= RECORDS PROVIDED =
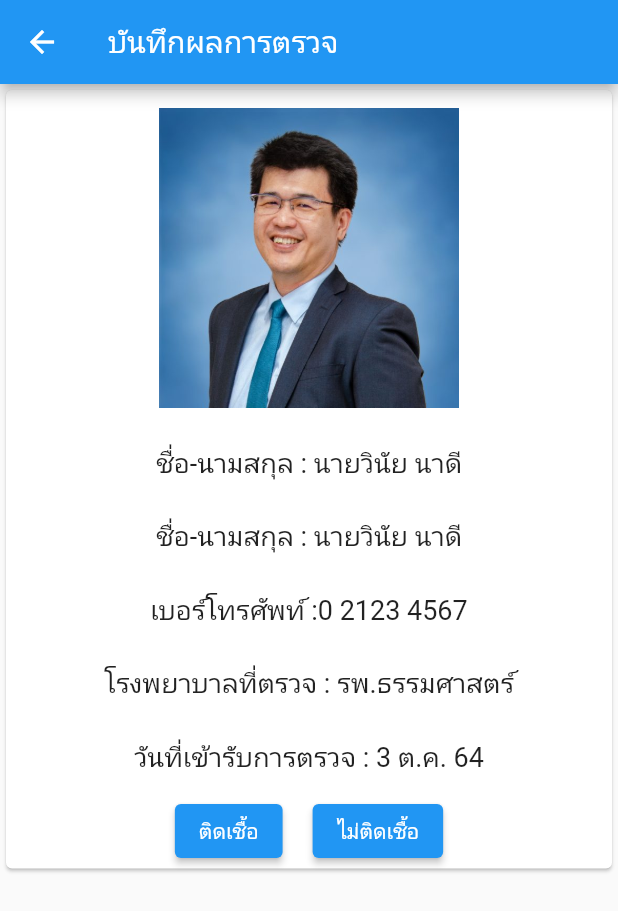
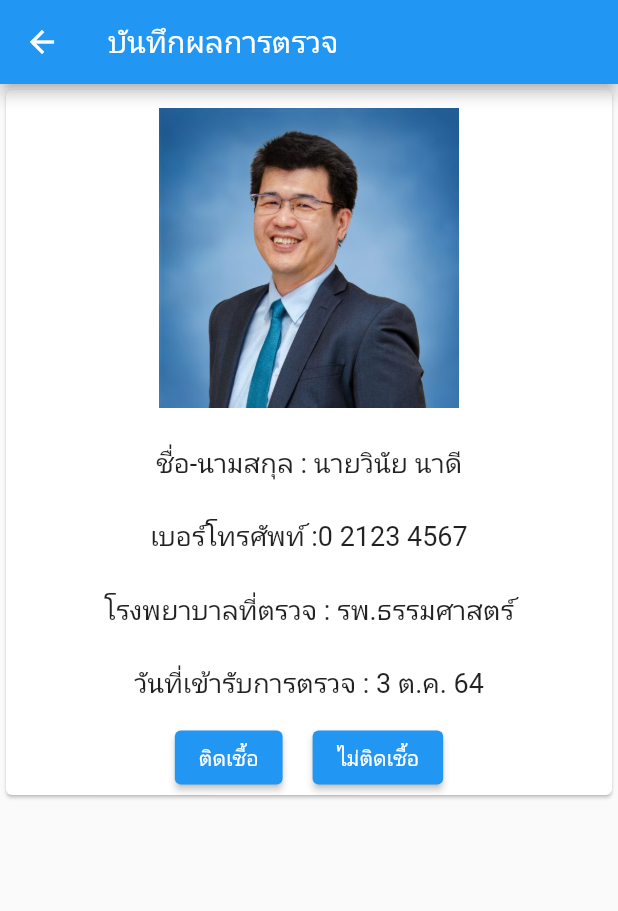
Before and after one commit to is767-1-2021/wipawan, a Flutter app: the Result_Page screen opened by its route, on a phone screen of 412 x 824 dp. Shown: the top 911 px of the screen. Run offline on Flutter 3.47's test engine with Material 2 defaults, Android fonts, the phone set to English and light mode, and no system bars; our stand-ins replace email_validator, flutter_spinkit; project files that could hold a hidden picture were left out.

Commit message:
Midterm on Sunday

```diff
--- a/midterm_app/lib/main.dart
+++ b/midterm_app/lib/main.dart
@@ -171,6 +171,7 @@ class _MyHomePageState extends State<MyHomePage> {
                             hintText: 'you@domain.com',
                             icon: Icon(Icons.email_sharp)),
                         keyboardType: TextInputType.emailAddress,
+                        autofillHints: [AutofillHints.email],
                         controller: usernameController,
                       ),
                       TextFormField(
--- a/midterm_app/lib/pages/add_form_page.dart
+++ b/midterm_app/lib/pages/add_form_page.dart
@@ -1,3 +1,4 @@
+import 'package:email_validator/email_validator.dart';
 import 'package:flutter/material.dart';
 
 import 'package:provider/provider.dart';
@@ -39,8 +40,8 @@ class AddFormPage extends StatelessWidget {
                   icon: Icon(Icons.email_sharp)),
               controller: usernameController,
               validator: (username) {
-                if (username!.contains('@')) {
-                  return 'กรุณากรอกอีเมล';
+                if ((username == null || username.isEmpty)) {
+                  return 'กรุณากรอกชื่อ-นามสกุล';
                 }
                 return null;
               },
--- a/midterm_app/lib/pages/list_user_page.dart
+++ b/midterm_app/lib/pages/list_user_page.dart
@@ -25,7 +25,7 @@ class _ViewUserState extends State<ListUser> {
             onPressed: () {
               Navigator.pushNamed(context, '/2');
             },
-            icon: Icon(Icons.person),
+            icon: Icon(Icons.add_sharp),
           ),
           IconButton(
             onPressed: () {
--- a/midterm_app/lib/pages/result_page.dart
+++ b/midterm_app/lib/pages/result_page.dart
@@ -31,22 +31,6 @@ class _Result_PageState extends State<Result_Page> {
                     padding: const EdgeInsets.only(top: 12.0, bottom: 12.0),
                     child: winai),
               ),
-              Container(
-                  child: Padding(
-                padding: const EdgeInsets.only(top: 12.0, bottom: 12.0),
-                child: Row(
-                    mainAxisAlignment: MainAxisAlignment.spaceEvenly,
-                    children: <Widget>[
-                      Column(
-                        children: <Widget>[
-                          Text(
-                            'ชื่อ-นามสกุล : นายวินัย นาดี',
-                            style: TextStyle(fontSize: 18),
-                          ),
-                        ],
-                      ),
-                    ]),
-              )),
               Container(
                   child: Padding(
                 padding: const EdgeInsets.only(top: 12.0, bottom: 12.0),
--- a/midterm_app/pubspec.yaml
+++ b/midterm_app/pubspec.yaml
@@ -21,6 +21,7 @@ dependencies:
   intl: ^0.17.0
   flutter_spinkit: ^5.1.0
   flutter_launcher_icons: ^0.9.2
+  email_validator: ^2.0.1
 
 dev_dependencies:
   flutter_test:
```
Also changed, not shown: midterm_app/pubspec.lock, 7 other files.
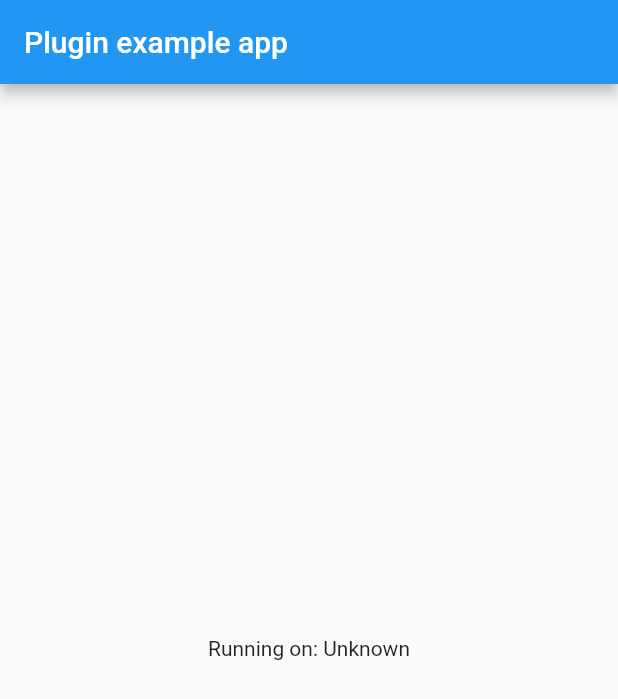
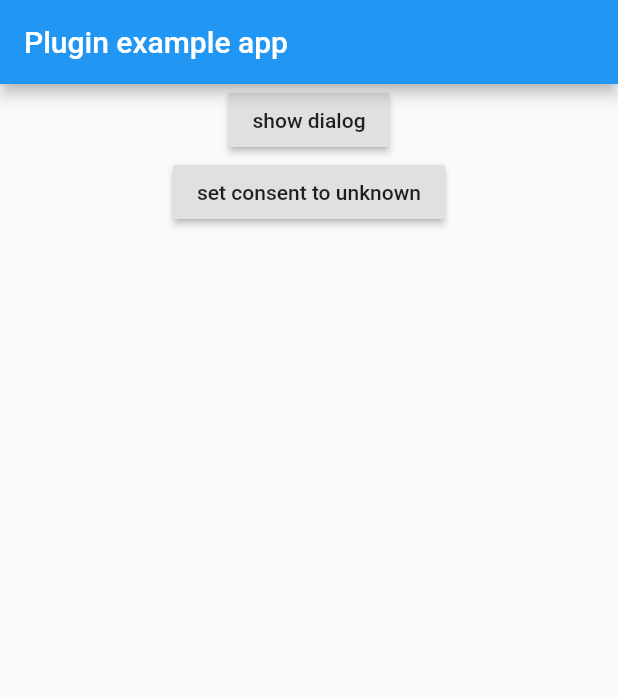
Before and after one commit to antonmolchan/gdpr_dialog_flutter, a Flutter app: the screen it shows after launch, on a phone screen of 412 x 824 dp. Shown: the top 699 px of the screen. Run offline on Flutter 3.47's test engine with Material 2 defaults, Android fonts, the phone set to English and light mode, and no system bars.

Commit message:
Add function to set consent status as UNKNOWN

```diff
--- a/example/lib/main.dart
+++ b/example/lib/main.dart
@@ -1,5 +1,3 @@
-import 'dart:async';
-
 import 'package:flutter/material.dart';
 import 'package:gdpr_dialog/gdpr_dialog.dart';
 
@@ -11,23 +9,6 @@ class MyApp extends StatefulWidget {
 }
 
 class _MyAppState extends State<MyApp> {
-  String _platformVersion = 'Unknown';
-
-  @override
-  void initState() {
-    super.initState();
-    initPlatformState();
-  }
-
-  // Platform messages are asynchronous, so we initialize in an async method.
-  Future<void> initPlatformState() async {
-    GdprDialog()
-        .showDialog('pub-2111344032223404', 'https://plus1s.com/privacy-policy/', isForTest: true, testDeviceId: '')
-        .then((onValue) {
-      print('result === $onValue');
-    });
-  }
-
   @override
   Widget build(BuildContext context) {
     return MaterialApp(
@@ -36,7 +17,24 @@ class _MyAppState extends State<MyApp> {
           title: const Text('Plugin example app'),
         ),
         body: Center(
-          child: Text('Running on: $_platformVersion\n'),
+          child: Column(
+            children: <Widget>[
+              RaisedButton(
+                child: Text('show dialog'),
+                onPressed: () {
+                  GdprDialog.instance
+                      .showDialog('pub-2111344032223404', 'https://plus1s.com/privacy-policy/', isForTest: true, testDeviceId: '')
+                      .then((onValue) {
+                    print('result === $onValue');
+                  });
+                },
+              ),
+              RaisedButton(
+                child: Text('set consent to unknown'),
+                onPressed: () => GdprDialog.instance.setConsentToUnknown(),
+              ),
+            ],
+          ),
         ),
       ),
     );
--- a/lib/gdpr_dialog.dart
+++ b/lib/gdpr_dialog.dart
@@ -4,9 +4,8 @@ class GdprDialog {
   static const MethodChannel _channel = const MethodChannel('gdpr_dialog');
 
   // Create singltone class
-  static final GdprDialog _speech = GdprDialog._internal();
-  factory GdprDialog() => _speech;
-  GdprDialog._internal();
+  GdprDialog._();
+  static final GdprDialog instance = GdprDialog._();
 
   // Show dialog with asking for get users info for add
   Future<bool> showDialog(String publisherId, String privacyUrl, {bool isForTest = false, String testDeviceId = ''}) {
@@ -17,4 +16,9 @@ class GdprDialog {
       'testDeviceId': testDeviceId,
     });
   }
+
+  // Set consent status to UNKNOWN
+  Future<bool> setConsentToUnknown() {
+    return _channel.invokeMethod("gdpr.setUnknown", []);
+  }
 }
--- a/pubspec.yaml
+++ b/pubspec.yaml
@@ -1,6 +1,6 @@
 name: gdpr_dialog
 description: Library for use GDPR dialog from user for personalized ads and non personalized ads.
-version: 1.0.9
+version: 1.1.0
 homepage: https://github.com/antonmolchan/gdpr_dialog_flutter
 
 environment:
```
Also changed, not shown: example/pubspec.lock, 10 other files.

= YOUR ASSIGNMENT =
Now copy each line of the entries that mentions "children".

= SOLUTION BELOW =
-                    children: <Widget>[
-                        children: <Widget>[
+            children: <Widget>[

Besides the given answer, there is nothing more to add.